It might be easy to dismiss Microsoft’s MSN as a relic of the dial-up Internet era, but with 425 million monthly users, the portal remains a major destination on the web and a key asset for the Redmond company.
And the rollout of the new MSN, which began overnight, is the latest glimpse Microsoft’s “cloud first, mobile first” strategy under CEO Satya Nadella. The redesigned MSN will let users personalize their content, syncing their preferences across a variety of devices and apps — not just on Windows.
“In the coming months, we will release a suite of MSN apps across iOS and Android to complement today’s release of the Windows and Windows Phone apps,” says Brian MacDonald, Microsoft corporate vice president, in a post announcing the new release. “You only need to set your favorites once, and your preferences will be connected across MSN, Cortana, Bing and other Microsoft experiences.”
The changes include rebranding the Bing mobile apps for news, weather, sports and other content to MSN apps, creating a clearer distinction between Microsoft’s search and content brands.
The new MSN was initially released as a preview in early September, and Microsoft says the official versions will be rolling out to users over the next few days.
I’ve been trying the new MSN.com on my Surface 2 this morning, and the site does a nice job of letting users personalize the experience and connect to Microsoft services, with quick access to Outlook.com, Office, OneDrive and also Facebook and Twitter from the navigation bar.
I also updated the Bing News app to the new MSN News app. Apart from the name change, that experience appears largely the same. But once the company launches the new MSN apps for Android and iOS, I could see myself using MSN much more than in the past, as long as the experience is as seamless as promised.
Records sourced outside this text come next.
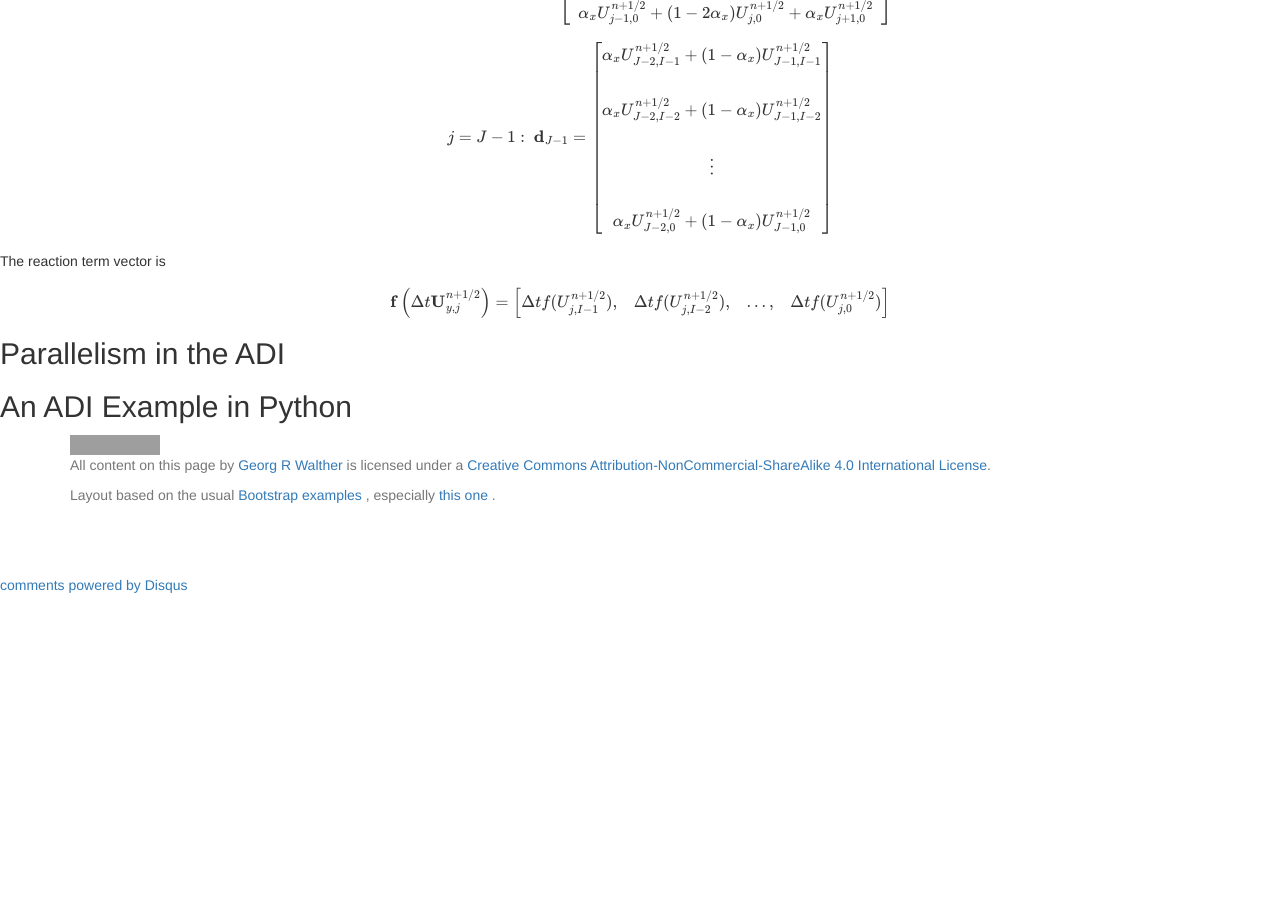
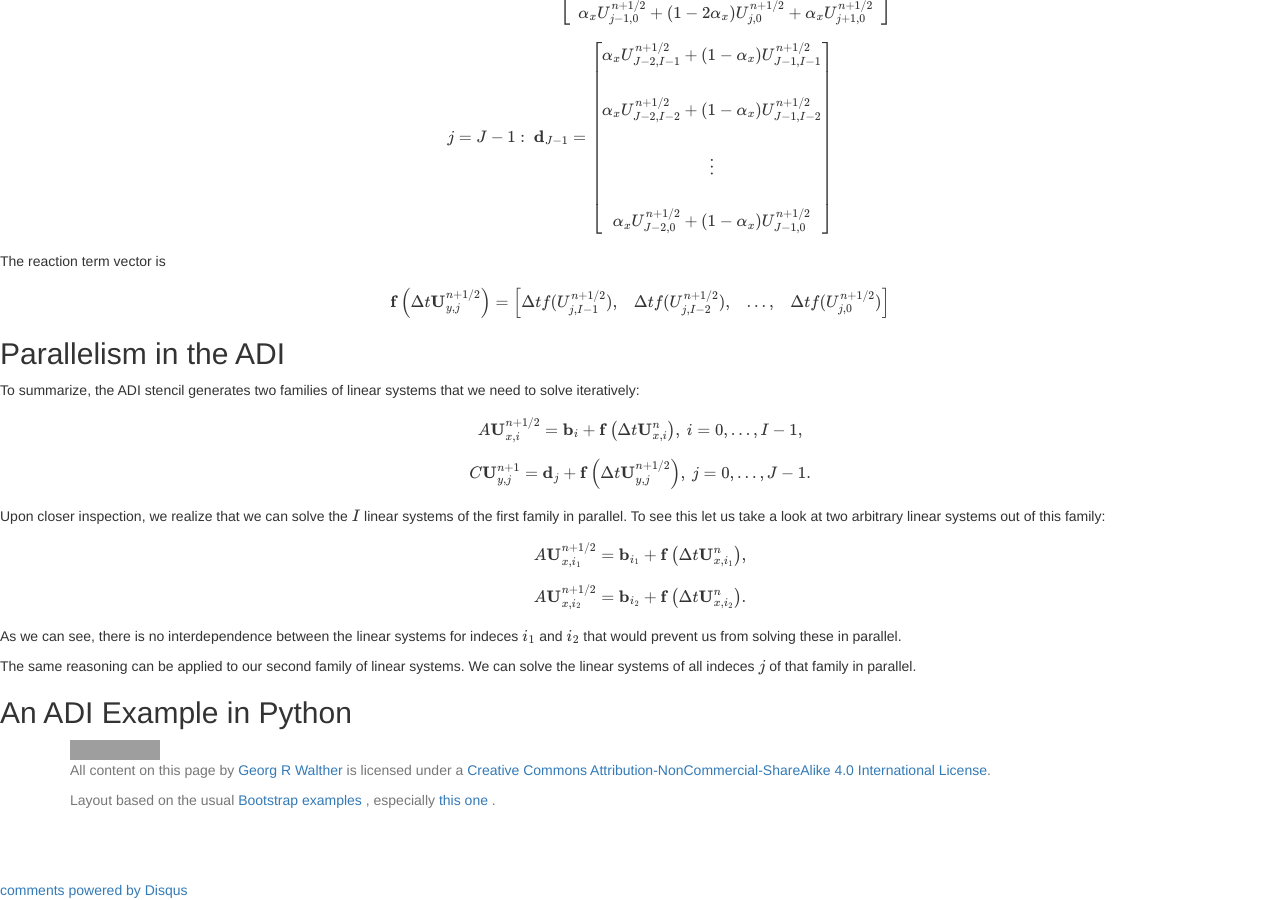
Before and after one commit to waltherg/backup.waltherg.github.io, a Jekyll site: the page built from _posts/2013-12-03-Alternating_Direction_Implicit_Method.md, in a window 1280 px wide and 900 px high, scrolled down 4683 px. Built offline with Jekyll 4.4.1, drawn with Linux system fonts in a browser that asks for light colours; nearby versions of some CDN libraries; formulas are drawn with MathJax 3; comment, search, counter and statistics services are not loaded; before the commit the page ends 5278 px from its top, so only the background shows below that; grey boxes are pictures that could not be loaded.

Commit message:
fill in parallelism section

```diff
--- a/_posts/2013-12-03-Alternating_Direction_Implicit_Method.md
+++ b/_posts/2013-12-03-Alternating_Direction_Implicit_Method.md
@@ -431,4 +431,31 @@ $$\mathbf{f}\left( \Delta t \mathbf{U}_{y,j}^{n+1/2} \right) =
 
 ## Parallelism in the ADI
 
+To summarize, the ADI stencil generates two families of linear systems that we
+need to solve iteratively:
+
+$$A \mathbf{U}_{x,i}^{n+1/2} = \mathbf{b}_i + \mathbf{f}\left( \Delta t
+\mathbf{U}_{x,i}^n \right),~i=0,\ldots,I-1,$$
+
+$$C \mathbf{U}_{y,j}^{n+1} = \mathbf{d}_j + \mathbf{f}\left( \Delta t
+\mathbf{U}_{y,j}^{n+1/2} \right),~j=0,\ldots,J-1.$$
+
+Upon closer inspection, we realize that we can solve the $I$ linear systems of
+the first family in parallel.
+To see this let us take a look at two arbitrary linear systems out of this
+family:
+
+$$A \mathbf{U}_{x,i_1}^{n+1/2} = \mathbf{b}_{i_1} + \mathbf{f}\left( \Delta t
+\mathbf{U}_{x,i_1}^n \right),$$
+
+$$A \mathbf{U}_{x,i_2}^{n+1/2} = \mathbf{b}_{i_2} + \mathbf{f}\left( \Delta t
+\mathbf{U}_{x,i_2}^n \right).$$
+
+As we can see, there is no interdependence between the linear systems for
+indeces $i_1$ and $i_2$ that would prevent
+us from solving these in parallel.
+
+The same reasoning can be applied to our second family of linear systems.
+We can solve the linear systems of all indeces $j$ of that family in parallel.
+
 ## An ADI Example in Python
```
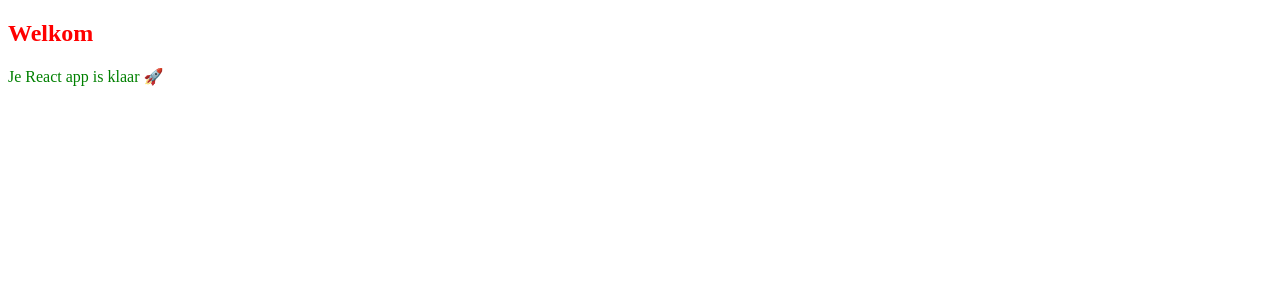
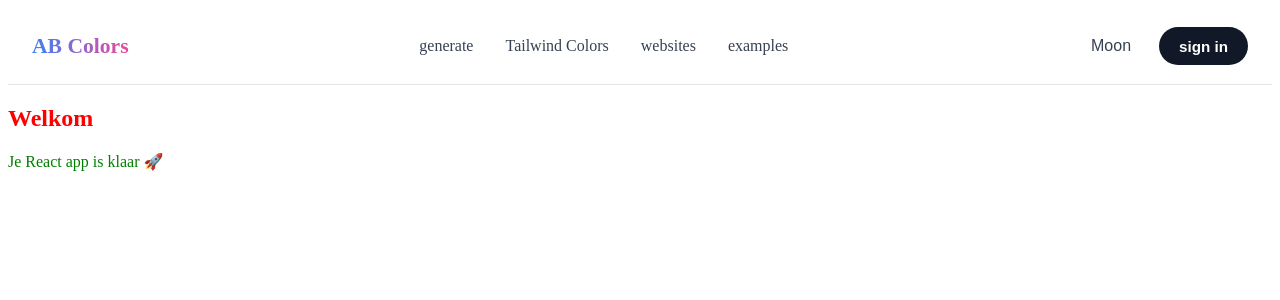
Before and after one commit to itzmitto/ab-colors-website, a React (Vite) app: page / in a window 1280 px wide. Shown: the top 300 px of the page. Built offline with nearby package versions, Linux system fonts and the light colour scheme.

Commit message:
begonnen met de ab colors website navbar zojuist gemaakt

```diff
--- a/src/App.tsx
+++ b/src/App.tsx
@@ -1,14 +1,18 @@
-import './styling/main.css'
+import Navbar from './components/Navbar';
+import './styling/main.css';
 
 function App() {
   return (
+    <>
+      <Navbar />
       <main>
         <section id="center">
           <h1>Welkom</h1>
           <p>Je React app is klaar 🚀</p>
         </section>
       </main>
-  )
+    </>
+  );
 }
 
-export default App
+export default App;
--- /dev/null
+++ b/src/components/Navbar.css
@@ -0,0 +1,91 @@
+.navbar {
+  background-color: white;
+  border-bottom: 1px solid #e5e5e5;
+  position: sticky;
+  top: 0;
+  z-index: 50;
+  padding: 0 1.5rem;
+}
+
+.navbar-container {
+  max-width: 1280px;
+  margin: 0 auto;
+  display: flex;
+  align-items: center;
+  justify-content: space-between;
+  height: 76px;
+}
+
+.logo {
+  font-weight: 700;
+  font-size: 1.35rem;
+}
+
+.logo-text {
+  background: linear-gradient(90deg, #3b82f6, #ec4899);
+  -webkit-background-clip: text;
+  -webkit-text-fill-color: transparent;
+}
+
+.nav-links {
+  display: flex;
+  gap: 2rem;
+  align-items: center;
+}
+
+.nav-link {
+  color: #374151;
+  text-decoration: none;
+  font-weight: 500;
+  font-size: 1rem;
+  transition: color 0.2s;
+}
+
+.nav-link:hover {
+  color: #3b82f6;
+}
+
+.nav-right {
+  display: flex;
+  align-items: center;
+  gap: 1rem;
+}
+
+.theme-toggle {
+  background: none;
+  border: none;
+  color: #374151;
+  font-weight: 500;
+  font-size: 1rem;
+  cursor: pointer;
+  padding: 0.5rem 0.75rem;
+  border-radius: 9999px;
+  transition: background-color 0.2s;
+}
+
+.theme-toggle:hover {
+  background-color: #f3f4f6;
+}
+
+.sign-in-btn {
+  background-color: #111827;
+  color: white;
+  border: none;
+  padding: 0.65rem 1.25rem;
+  border-radius: 9999px;
+  font-weight: 600;
+  font-size: 0.95rem;
+  cursor: pointer;
+  transition: background-color 0.2s;
+}
+
+.sign-in-btn:hover {
+  background-color: #1f2937;
+}
+
+@media (max-width: 768px) {
+  .nav-links {
+    gap: 1.25rem;
+    font-size: 0.95rem;
+  }
+}
--- /dev/null
+++ b/src/components/Navbar.tsx
@@ -0,0 +1,42 @@
+import { useState } from 'react';
+import './Navbar.css';
+
+export default function Navbar() {
+    const [isDark, setIsDark] = useState(false);
+
+    const toggleTheme = () => {
+        setIsDark(!isDark);
+        console.log('Theme toggled');
+    };
+
+    return (
+        <nav className="navbar">
+            <div className="navbar-container">
+                <div className="logo">
+                    <span className="logo-text">AB Colors</span>
+                </div>
+
+                <div className="nav-links">
+                    <a href="#" className="nav-link">generate</a>
+                    <a href="#" className="nav-link">Tailwind Colors</a>
+                    <a href="#" className="nav-link">websites</a>
+                    <a href="#" className="nav-link">examples</a>
+                </div>
+
+                <div className="nav-right">
+                    <button
+                        onClick={toggleTheme}
+                        className="theme-toggle"
+                        aria-label="Toggle dark mode"
+                    >
+                        Moon
+                    </button>
+
+                    <button className="sign-in-btn">
+                        sign in
+                    </button>
+                </div>
+            </div>
+        </nav>
+    );
+}
```
Lines whose indentation alone changed are shown as unchanged.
However, these types of features are table stakes for a big tech company like Microsoft these days. Now that the company has created the foundation for this new suite of cross-platform services, the real question is what Microsoft will build on top of that foundation in the months and years ahead.
Separately, Microsoft is slated to unveil its new approach for Windows later this morning at an event in San Francisco. GeekWire’s Blair Hanley Frank is there, and we’ll have live coverage as the event unfolds.